» GIVEN RECORDS
┏━━
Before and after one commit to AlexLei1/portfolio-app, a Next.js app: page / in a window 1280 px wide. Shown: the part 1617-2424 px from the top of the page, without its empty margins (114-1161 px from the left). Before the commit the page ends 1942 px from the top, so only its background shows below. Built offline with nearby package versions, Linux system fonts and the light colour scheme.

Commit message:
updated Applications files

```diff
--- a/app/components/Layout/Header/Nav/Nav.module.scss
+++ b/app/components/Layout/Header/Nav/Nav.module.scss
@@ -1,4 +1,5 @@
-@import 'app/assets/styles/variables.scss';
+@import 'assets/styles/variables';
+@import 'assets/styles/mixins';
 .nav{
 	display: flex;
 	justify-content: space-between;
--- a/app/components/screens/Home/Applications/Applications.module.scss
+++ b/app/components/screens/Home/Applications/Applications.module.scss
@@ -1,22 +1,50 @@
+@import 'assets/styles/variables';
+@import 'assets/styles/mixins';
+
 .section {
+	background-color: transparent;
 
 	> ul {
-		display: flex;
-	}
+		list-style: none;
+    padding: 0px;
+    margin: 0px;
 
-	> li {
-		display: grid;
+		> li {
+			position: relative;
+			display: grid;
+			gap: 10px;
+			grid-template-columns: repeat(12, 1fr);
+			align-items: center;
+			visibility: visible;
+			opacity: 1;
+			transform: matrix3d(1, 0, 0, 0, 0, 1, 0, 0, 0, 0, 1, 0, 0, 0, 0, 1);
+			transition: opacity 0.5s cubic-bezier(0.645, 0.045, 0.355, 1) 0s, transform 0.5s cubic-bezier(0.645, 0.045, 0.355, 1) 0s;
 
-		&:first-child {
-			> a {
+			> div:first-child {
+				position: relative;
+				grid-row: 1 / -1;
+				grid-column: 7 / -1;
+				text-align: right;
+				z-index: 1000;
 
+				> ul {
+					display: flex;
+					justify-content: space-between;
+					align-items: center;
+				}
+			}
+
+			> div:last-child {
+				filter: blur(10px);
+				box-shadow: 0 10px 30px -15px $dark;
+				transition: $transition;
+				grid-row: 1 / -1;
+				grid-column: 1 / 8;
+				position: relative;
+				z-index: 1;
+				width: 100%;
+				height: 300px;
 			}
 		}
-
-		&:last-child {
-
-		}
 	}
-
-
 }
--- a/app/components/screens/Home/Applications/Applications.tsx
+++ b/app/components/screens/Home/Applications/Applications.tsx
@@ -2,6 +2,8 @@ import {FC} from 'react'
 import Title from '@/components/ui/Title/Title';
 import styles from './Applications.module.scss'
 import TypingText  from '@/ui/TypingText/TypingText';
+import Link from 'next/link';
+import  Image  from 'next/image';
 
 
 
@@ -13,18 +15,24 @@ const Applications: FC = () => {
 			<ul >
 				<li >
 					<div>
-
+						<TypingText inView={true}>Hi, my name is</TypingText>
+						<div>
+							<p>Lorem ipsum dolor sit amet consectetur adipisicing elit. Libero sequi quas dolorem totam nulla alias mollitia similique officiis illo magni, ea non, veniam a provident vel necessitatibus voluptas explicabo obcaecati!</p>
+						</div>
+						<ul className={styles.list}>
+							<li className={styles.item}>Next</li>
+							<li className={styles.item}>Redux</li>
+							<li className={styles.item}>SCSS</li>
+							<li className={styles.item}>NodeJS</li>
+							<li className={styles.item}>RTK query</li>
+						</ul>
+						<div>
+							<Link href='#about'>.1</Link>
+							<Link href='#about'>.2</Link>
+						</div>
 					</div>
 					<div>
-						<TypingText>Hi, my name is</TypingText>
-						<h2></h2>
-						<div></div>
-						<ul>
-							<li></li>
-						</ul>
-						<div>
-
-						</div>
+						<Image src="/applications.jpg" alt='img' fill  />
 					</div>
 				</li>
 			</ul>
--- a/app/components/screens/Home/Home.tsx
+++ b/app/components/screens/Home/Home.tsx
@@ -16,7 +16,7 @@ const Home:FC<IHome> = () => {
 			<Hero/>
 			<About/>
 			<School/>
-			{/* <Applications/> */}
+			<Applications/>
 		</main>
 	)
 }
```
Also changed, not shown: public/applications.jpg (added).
┗━━
» TASK BRIEF
Please output the complete data exactly.

» WORKED SOLUTION
Before and after one commit to AlexLei1/portfolio-app, a Next.js app: page / in a window 1280 px wide. Shown: the part 1617-2424 px from the top of the page, without its empty margins (114-1161 px from the left). Before the commit the page ends 1942 px from the top, so only its background shows below. Built offline with nearby package versions, Linux system fonts and the light colour scheme.

Commit message:
updated Applications files

```diff
--- a/app/components/Layout/Header/Nav/Nav.module.scss
+++ b/app/components/Layout/Header/Nav/Nav.module.scss
@@ -1,4 +1,5 @@
-@import 'app/assets/styles/variables.scss';
+@import 'assets/styles/variables';
+@import 'assets/styles/mixins';
 .nav{
 	display: flex;
 	justify-content: space-between;
--- a/app/components/screens/Home/Applications/Applications.module.scss
+++ b/app/components/screens/Home/Applications/Applications.module.scss
@@ -1,22 +1,50 @@
+@import 'assets/styles/variables';
+@import 'assets/styles/mixins';
+
 .section {
+	background-color: transparent;
 
 	> ul {
-		display: flex;
-	}
+		list-style: none;
+    padding: 0px;
+    margin: 0px;
 
-	> li {
-		display: grid;
+		> li {
+			position: relative;
+			display: grid;
+			gap: 10px;
+			grid-template-columns: repeat(12, 1fr);
+			align-items: center;
+			visibility: visible;
+			opacity: 1;
+			transform: matrix3d(1, 0, 0, 0, 0, 1, 0, 0, 0, 0, 1, 0, 0, 0, 0, 1);
+			transition: opacity 0.5s cubic-bezier(0.645, 0.045, 0.355, 1) 0s, transform 0.5s cubic-bezier(0.645, 0.045, 0.355, 1) 0s;
 
-		&:first-child {
-			> a {
+			> div:first-child {
+				position: relative;
+				grid-row: 1 / -1;
+				grid-column: 7 / -1;
+				text-align: right;
+				z-index: 1000;
 
+				> ul {
+					display: flex;
+					justify-content: space-between;
+					align-items: center;
+				}
+			}
+
+			> div:last-child {
+				filter: blur(10px);
+				box-shadow: 0 10px 30px -15px $dark;
+				transition: $transition;
+				grid-row: 1 / -1;
+				grid-column: 1 / 8;
+				position: relative;
+				z-index: 1;
+				width: 100%;
+				height: 300px;
 			}
 		}
-
-		&:last-child {
-
-		}
 	}
-
-
 }
--- a/app/components/screens/Home/Applications/Applications.tsx
+++ b/app/components/screens/Home/Applications/Applications.tsx
@@ -2,6 +2,8 @@ import {FC} from 'react'
 import Title from '@/components/ui/Title/Title';
 import styles from './Applications.module.scss'
 import TypingText  from '@/ui/TypingText/TypingText';
+import Link from 'next/link';
+import  Image  from 'next/image';
 
 
 
@@ -13,18 +15,24 @@ const Applications: FC = () => {
 			<ul >
 				<li >
 					<div>
-
+						<TypingText inView={true}>Hi, my name is</TypingText>
+						<div>
+							<p>Lorem ipsum dolor sit amet consectetur adipisicing elit. Libero sequi quas dolorem totam nulla alias mollitia similique officiis illo magni, ea non, veniam a provident vel necessitatibus voluptas explicabo obcaecati!</p>
+						</div>
+						<ul className={styles.list}>
+							<li className={styles.item}>Next</li>
+							<li className={styles.item}>Redux</li>
+							<li className={styles.item}>SCSS</li>
+							<li className={styles.item}>NodeJS</li>
+							<li className={styles.item}>RTK query</li>
+						</ul>
+						<div>
+							<Link href='#about'>.1</Link>
+							<Link href='#about'>.2</Link>
+						</div>
 					</div>
 					<div>
-						<TypingText>Hi, my name is</TypingText>
-						<h2></h2>
-						<div></div>
-						<ul>
-							<li></li>
-						</ul>
-						<div>
-
-						</div>
+						<Image src="/applications.jpg" alt='img' fill  />
 					</div>
 				</li>
 			</ul>
--- a/app/components/screens/Home/Home.tsx
+++ b/app/components/screens/Home/Home.tsx
@@ -16,7 +16,7 @@ const Home:FC<IHome> = () => {
 			<Hero/>
 			<About/>
 			<School/>
-			{/* <Applications/> */}
+			<Applications/>
 		</main>
 	)
 }
```
Also changed, not shown: public/applications.jpg (added).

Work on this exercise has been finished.